The not in employment, education or training (NEET) category is now widely used in many contexts to refer to young people who are not studying, not working and not in training. However, this category is very broad and its delimitation does not always allow for successful interventions and policies. This paper aims to psychologically profile the diverse groups of NEETs (as proposed by Eurofound) in order to provide qualitative aspects in terms of different variables. This research employs data collected by the Osservatorio Giovani of the Istituto Toniolo di Studi Superiori (Milan, Italy) for a sample of 1257 NEETs. Chi-squared and ANOVA tests were conducted on demographic, psychological and soft-skill variables. The results consist of an accurate description of each NEET category that takes into account these variables.
This article discusses the not in education, employment, or training (NEET) construct used in public policies to identify vulnerable young people and respond to their needs but which is actually incapable of grasping their heterogeneity and diverse life conditions. We critically reflect on the shortcomings of the NEET indicator and its risk of essentializing a category that does not exist as such in reality. The underlying assumption is that these policies contribute to reinforcing these shortcomings and fail to intercept the most disadvantaged youngsters. Furthermore, the article provides some suggestions to go beyond the NEET category and proposes new approaches and research paths to understand and explain youth vulnerability, highlighting the social-cultural construction of youth vulnerability, the importance of the temporal dimension in youth marginalization and the usefulness of an intersectional approach that highlights young peoples’ personal resources, social resilience and capability to exploit social and economic life chances.

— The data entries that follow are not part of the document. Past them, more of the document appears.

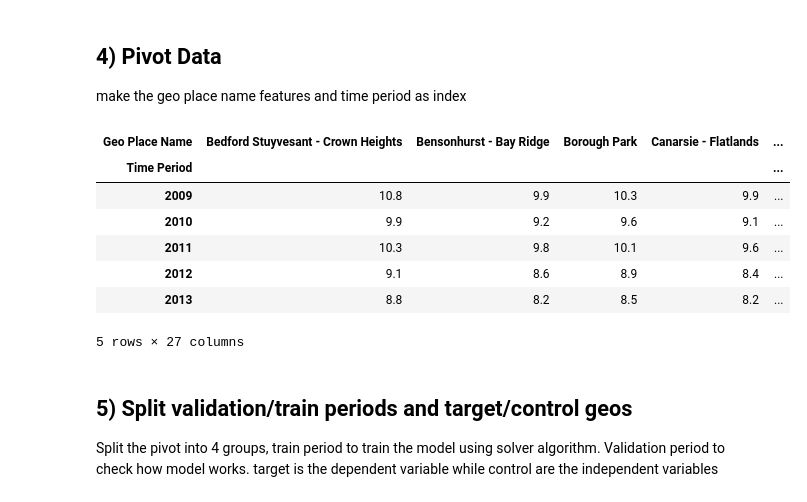
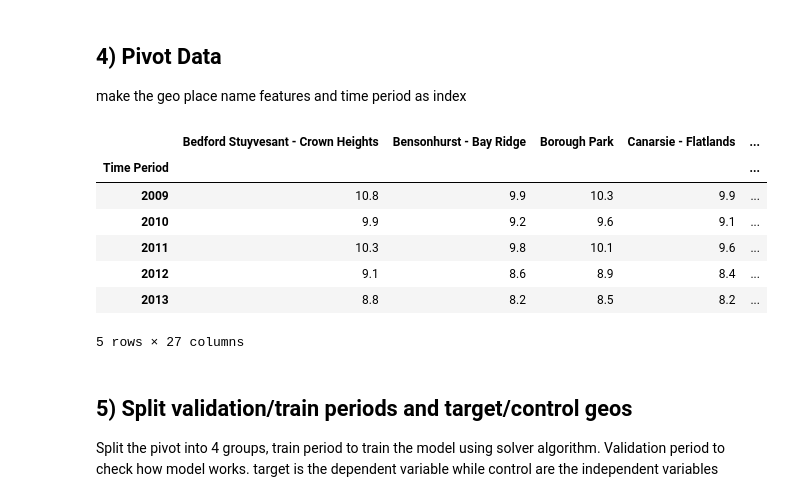
Before and after one commit to a51097/solver-algorithm, a Jupyter notebook: solver.ipynb, the cells around one changed output. Drawn from its saved outputs; the diff is of its cells as text; code cells hidden in the pictures.

```diff
--- a/solver.ipynb
+++ b/solver.ipynb
@@ -71,10 +71,10 @@ df_selected.head()
 ## 4) Pivot Data
 make the geo place name features and time period as index
 # %%
-df_pivot = pd.pivot_table(df_selected, values='Data Value', index='Time Period', columns=['Geo Place Name'])
+df_pivot = pd.pivot_table(df_selected, values='Data Value', index='Time Period', columns=['Geo Place Name']).rename_axis(None, axis=1)
 df_pivot.head()
 # %% [output]
-| Geo Place Name | Bedford Stuyvesant - Crown Heights | Bensonhurst - Bay Ridge | Borough Park | Canarsie - Flatlands | ... |
+|  | Bedford Stuyvesant - Crown Heights | Bensonhurst - Bay Ridge | Borough Park | Canarsie - Flatlands | ... |
 | Time Period |  |  |  |  | ... |
 | 2009 | 10.8 | 9.9 | 10.3 | 9.9 | ... |
 | 2010 | 9.9 | 9.2 | 9.6 | 9.1 | ... |
```
Also changed, not shown: parts of 4 cells of this notebook.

Data on young people not in education, employment or training (NEET) in European countries can be understandably worrying. However, looking closely at this condition enables social sciences to understand how trajectories to NEETification emerge inside the complex and wider ecology of education/work transition, that is a path along which youths transit in and out of the labour market several times before finding their final occupation. Giving value to several – working or non-working – experiences youths make in this “interstitial” phase, can be helpful to contrast risks of becoming NEET. The purpose of this paper is to analyse the impact of a social policy launched in 2014 by the Region of Lombardy aimed at enhancing youths’ self-activation by valorising a place where they traditionally volunteer: the (Catholic) oratory. To this aim, we draw on data collected through quali-quantitative research conducted in 2019/2020 by the Osservatorio Giovani, ODL and the Region of Lombardy.